Board of Advisors
Secretary Ash is responsible for directing and executing Governor Charlie Baker’s agenda on housing and community development, job creation, business development, consumer affairs, and business regulation. He previously served as the city manager in his native Chelsea, a position he held from 2000 to 2014. In Chelsea, Secretary Ash’s leadership produced both economic expansion and fiscal stability. He grew the city’s housing stock by over ten percent, expanded its commercial base with two dozen major projects, led all Gateway Cities with a 15% increase in new employment, developed 10 new parks, secured five credit rating increases, and won two All-America City designations for Chelsea. Secretary Ash has led statewide initiatives on health insurance, youth violence, transportation infrastructure and expanded gaming in Massachusetts. He previously served as co-founder and vice-chair of the Metropolitan Mayors Coalition, as past president of the Metropolitan Area Planning Council, as a board member of the public policy think tank MassINC, the staff director to the Massachusetts House Majority Leader, and as an elected trustee of his alma mater, Clark University.
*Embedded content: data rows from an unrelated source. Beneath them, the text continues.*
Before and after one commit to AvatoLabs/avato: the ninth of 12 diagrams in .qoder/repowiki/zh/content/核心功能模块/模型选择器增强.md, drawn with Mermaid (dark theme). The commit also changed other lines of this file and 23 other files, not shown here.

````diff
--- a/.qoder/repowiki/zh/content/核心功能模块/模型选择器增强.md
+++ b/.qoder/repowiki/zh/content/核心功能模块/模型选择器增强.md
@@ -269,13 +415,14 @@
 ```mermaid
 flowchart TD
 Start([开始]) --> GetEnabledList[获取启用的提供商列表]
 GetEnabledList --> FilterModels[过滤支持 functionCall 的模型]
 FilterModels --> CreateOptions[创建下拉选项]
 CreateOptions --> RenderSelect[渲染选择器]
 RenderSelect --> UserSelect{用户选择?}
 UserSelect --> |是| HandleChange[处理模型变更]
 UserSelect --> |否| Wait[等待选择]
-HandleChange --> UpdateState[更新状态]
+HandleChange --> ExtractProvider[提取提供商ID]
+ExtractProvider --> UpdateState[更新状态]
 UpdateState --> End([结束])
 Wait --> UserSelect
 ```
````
Alicia Barton, MassCEC CEO
As Chief Executive Officer of the Massachusetts Clean Energy Center, Alicia Barton is responsible for leading MassCEC’s efforts to accelerate the success of the clean energy technology sector in Massachusetts.
Since her appointment as CEO in August, 2012, Alicia has driven MassCEC’s efforts to provide support for all aspects of the sector from early stage technology innovation, to clean energy project deployment and workforce development. Working in close coordination with the clean energy, environmental and economic development efforts of the Commonwealth, MassCEC’s programs have helped deliver record job growth in the clean energy technology sector, while seeing rapid expansion of clean energy projects throughout Massachusetts. Under Alicia’s leadership, MassCEC has grown its program offerings for businesses, communities and residences, expanded its focus to new areas like water innovation, and made history by breaking ground on the construction of the Massachusetts Marine Commerce Terminal – America’s first offshore wind facility.
Prior to joining MassCEC, Alicia held several appointments with the energy and environmental agencies of the Commonwealth. As Deputy Commissioner for Policy and Planning at the Massachusetts Department of Environmental Protection, Alicia oversaw policy and regulatory matters for the agency, including clean air and water, climate change, wetlands and coastal issues, and environmental permitting, and she lead several priority efforts at the agency including MassDEP’s Action Plan for Regulatory Reform and the MassDEP Clean Energy Results Program.
Alicia also served as Assistant Secretary for Environmental Review, Director of the Massachusetts Environmental Policy Act (MEPA) office and Deputy General Counsel at the Executive Office of Energy and Environmental Affairs.
Prior to joining the Patrick Administration in 2007, Alicia spent several years as an attorney with the Boston law firm Foley Hoag LLP in their environmental law practice. She obtained her Bachelors of Science from The Ohio State University and completed her law degree at Boston College Law School.
Passionate about clean energy and climate issues, Alicia works daily at MassCEC to make the case that by working together, we can make progress in tackling global climate change while building a clean energy economy for the long term.
Her passion for climate issues is rivaled only by her passion for the Ohio State Buckeyes and her Cincinnati hometown sports teams.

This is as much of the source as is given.